Schmidt_et_al_2010_Lessons from Japan.pdf (315.32 kB)
Download file

Lessons from Japan: a look at Century Housing System

Download (315.32 kB)
conference contribution
posted on 31.08.2017, 11:55 by Robert Schmidt III, Toru Eguchi, Simon Austin
Japanese traditional wooden houses are a good example of system architecture. Originating from Chinese temple construction, the housing is based on the distance between column centres known as a ken. Both the widths and depths of all spaces were multiples of this standard unit and formed the frame of reference for the remaining components – timber structure, tatami mats, doors, and even furniture. Modern housing moved away from this type of construction in an effort towards mass production. In the mid-70s, when the number of houses surpassed the number of households, a shift occurred from focusing on quantity to quality, and the emphasize returned to a more systemic approach in the context of the industrialized era inspired by a systems approach to schools in the UK (CLASP) and the US (SCSD). [Continues.]
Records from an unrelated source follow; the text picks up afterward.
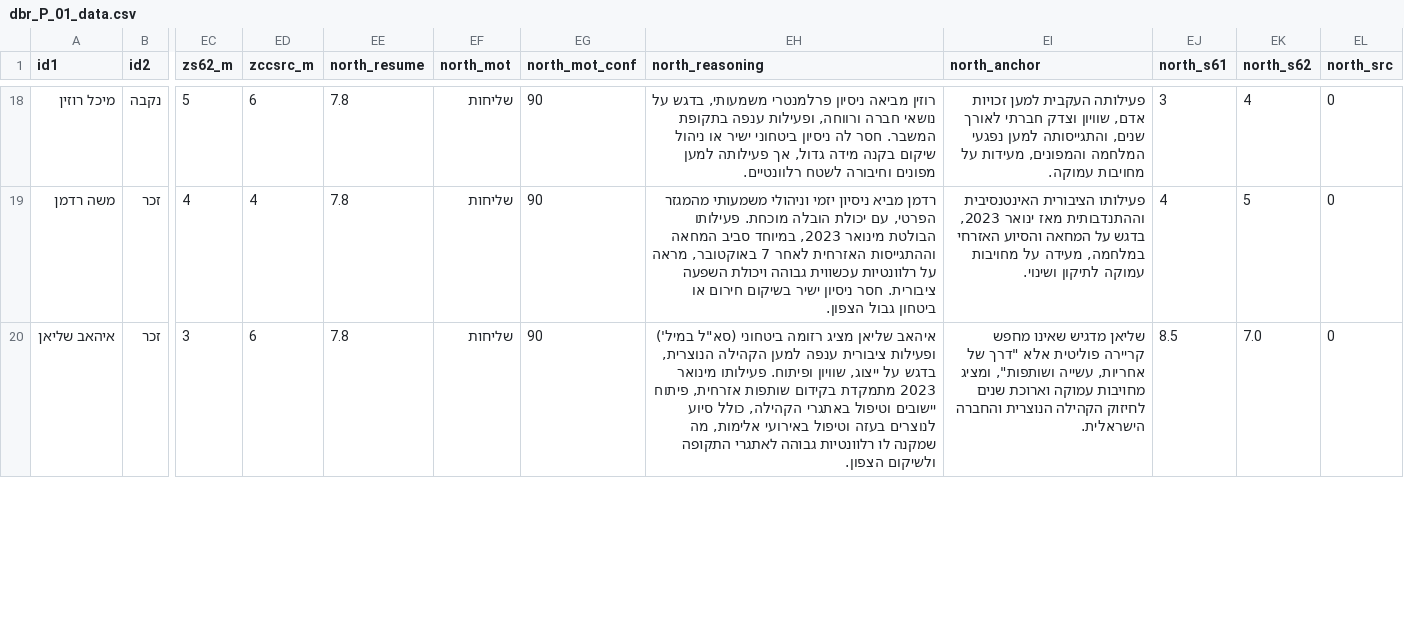
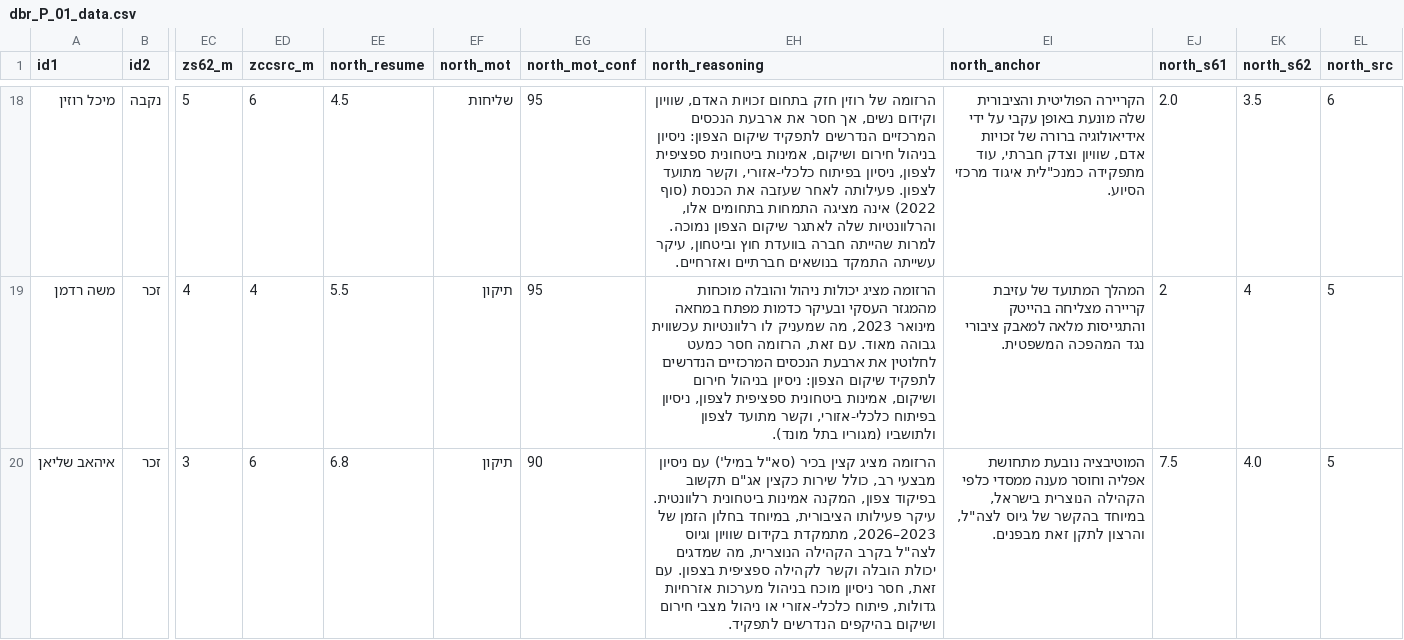
Before and after one commit to dbr-primaris/2026, a CSV file: dbr_P_01_data.csv, drawn as a sheet; only a part is shown, gaps mark what is left out; the diff covers the shown part only; the diff names each change by its address in the sheet, - before the commit and + after, or states it on an @@ line.

```diff
--- a/dbr_P_01_data.csv
+++ b/dbr_P_01_data.csv
-EE18 (north_resume): 7.8
+EE18 (north_resume): 4.5
-EG18:EG19 (north_mot_conf): 90
+EG18:EG19 (north_mot_conf): 95
-EH18 (north_reasoning): רוזין מביאה ניסיון פרלמנטרי משמעותי, בדגש על נושאי חברה ורווחה, ופעילות ענפה בתקופת המשבר. חסר לה ניסיון ביטחוני ישיר או ניהול שיקום בקנה מידה גדול, אך פעילותה למען מפונים וחיבורה לשטח רלוונטיים.
+EH18 (north_reasoning): הרזומה של רוזין חזק בתחום זכויות האדם, שוויון וקידום נשים, אך חסר את ארבעת הנכסים המרכזיים הנדרשים לתפקיד שיקום הצפון: ניסיון בניהול חירום ושיקום, אמינות ביטחונית ספציפית לצפון, ניסיון בפיתוח כלכלי-אזורי, וקשר מתועד לצפון. פעילותה לאחר שעזבה את הכנסת (סוף 2022) אינה מציגה התמחות בתחומים אלו, והרלוונטיות שלה לאתגר שיקום הצפון נמוכה. למרות שהייתה חברה בוועדת חוץ וביטחון, עיקר עשייתה התמקד בנושאים חברתיים ואזרחיים.
-EI18 (north_anchor): פעילותה העקבית למען זכויות אדם, שוויון וצדק חברתי לאורך שנים, והתגייסותה למען נפגעי המלחמה והמפונים, מעידות על מחויבות עמוקה.
+EI18 (north_anchor): הקריירה הפוליטית והציבורית שלה מונעת באופן עקבי על ידי אידיאולוגיה ברורה של זכויות אדם, שוויון וצדק חברתי, עוד מתפקידה כמנכ"לית איגוד מרכזי הסיוע.
-EJ18 (north_s61): 3
+EJ18 (north_s61): 2.0
-EK18 (north_s62): 4
+EK18 (north_s62): 3.5
-EL18 (north_src): 0
+EL18 (north_src): 6
-EE19 (north_resume): 7.8
+EE19 (north_resume): 5.5
-EF19:EF20 (north_mot): שליחות
+EF19:EF20 (north_mot): תיקון
-EH19 (north_reasoning): רדמן מביא ניסיון יזמי וניהולי משמעותי מהמגזר הפרטי, עם יכולת הובלה מוכחת. פעילותו הבולטת מינואר 2023, במיוחד סביב המחאה וההתגייסות האזרחית לאחר 7 באוקטובר, מראה על רלוונטיות עכשווית גבוהה ויכולת השפעה ציבורית. חסר ניסיון ישיר בשיקום חירום או ביטחון גבול הצפון.
+EH19 (north_reasoning): הרזומה מציג יכולות ניהול והובלה מוכחות מהמגזר העסקי ובעיקר כדמות מפתח במחאה מינואר 2023, מה שמעניק לו רלוונטיות עכשווית גבוהה מאוד. עם זאת, הרזומה חסר כמעט לחלוטין את ארבעת הנכסים המרכזיים הנדרשים לתפקיד שיקום הצפון: ניסיון בניהול חירום ושיקום, אמינות ביטחונית ספציפית לצפון, ניסיון בפיתוח כלכלי-אזורי, וקשר מתועד לצפון ולתושביו (מגוריו בתל מונד).
-EI19 (north_anchor): פעילותו הציבורית האינטנסיבית וההתנדבותית מאז ינואר 2023, בדגש על המחאה והסיוע האזרחי במלחמה, מעידה על מחויבות עמוקה לתיקון ושינוי.
+EI19 (north_anchor): המהלך המתועד של עזיבת קריירה מצליחה בהייטק והתגייסות מלאה למאבק ציבורי נגד המהפכה המשפטית.
-EJ19 (north_s61): 4
+EJ19 (north_s61): 2
-EK19 (north_s62): 5
+EK19 (north_s62): 4
-EL19:EL20 (north_src): 0
+EL19:EL20 (north_src): 5
-EE20 (north_resume): 7.8
+EE20 (north_resume): 6.8
-EH20 (north_reasoning): איהאב שליאן מציג רזומה ביטחוני (סא"ל במיל') ופעילות ציבורית ענפה למען הקהילה הנוצרית, בדגש על ייצוג, שוויון ופיתוח. פעילותו מינואר 2023 מתמקדת בקידום שותפות אזרחית, פיתוח יישובים וטיפול באתגרי הקהילה, כולל סיוע לנוצרים בעזה וטיפול באירועי אלימות, מה שמקנה לו רלוונטיות גבוהה לאתגרי התקופה ולשיקום הצפון.
+EH20 (north_reasoning): הרזומה מציג קצין בכיר (סא"ל במיל') עם ניסיון מבצעי רב, כולל שירות כקצין אג"ם תקשוב בפיקוד צפון, המקנה אמינות ביטחונית רלוונטית. עיקר פעילותו הציבורית, במיוחד בחלון הזמן של 2023–2026, מתמקדת בקידום שוויון וגיוס לצה"ל בקרב הקהילה הנוצרית, מה שמדגים יכולת הובלה וקשר לקהילה ספציפית בצפון. עם זאת, חסר ניסיון מוכח בניהול מערכות אזרחיות גדולות, פיתוח כלכלי-אזורי או ניהול מצבי חירום ושיקום בהיקפים הנדרשים לתפקיד.
-EI20 (north_anchor): שליאן מדגיש שאינו מחפש קריירה פוליטית אלא "דרך של אחריות, עשייה ושותפות", ומציג מחויבות עמוקה וארוכת שנים לחיזוק הקהילה הנוצרית והחברה הישראלית.
+EI20 (north_anchor): המוטיבציה נובעת מתחושת אפליה וחוסר מענה ממסדי כלפי הקהילה הנוצרית בישראל, במיוחד בהקשר של גיוס לצה"ל, והרצון לתקן זאת מבפנים.
-EJ20 (north_s61): 8.5
+EJ20 (north_s61): 7.5
-EK20 (north_s62): 7.0
+EK20 (north_s62): 4.0
```
Also changed, not shown: 84 edited cells elsewhere in this file.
History

School

  • Architecture, Building and Civil Engineering

Published in

Managing Complexity by Modelling Dependencies - Proceedings of the 12th International DSM Conference

Pages

361 - 373

Citation

SCHMIDT, R., EGUCHI, T. and AUSTIN, S., 2010. Lessons from Japan: a look at Century Housing System. IN: Proceedings of 2010 12th international Dependency and Structure Modelling conference (DSM'10): managing complexity by modelling dependencies, Cambridge, Great Britain, 22-23 July 2010, pp.361-373.

Publisher

Design Society

Version

VoR (Version of Record)

Publisher statement

This work is made available according to the conditions of the Creative Commons Attribution-NonCommercial-NoDerivatives 4.0 International (CC BY-NC-ND 4.0) licence. Full details of this licence are available at: https://creativecommons.org/licenses/by-nc-nd/4.0/

Publication date

2010

ISBN

9783446424739

Language

en

Usage metrics

Exports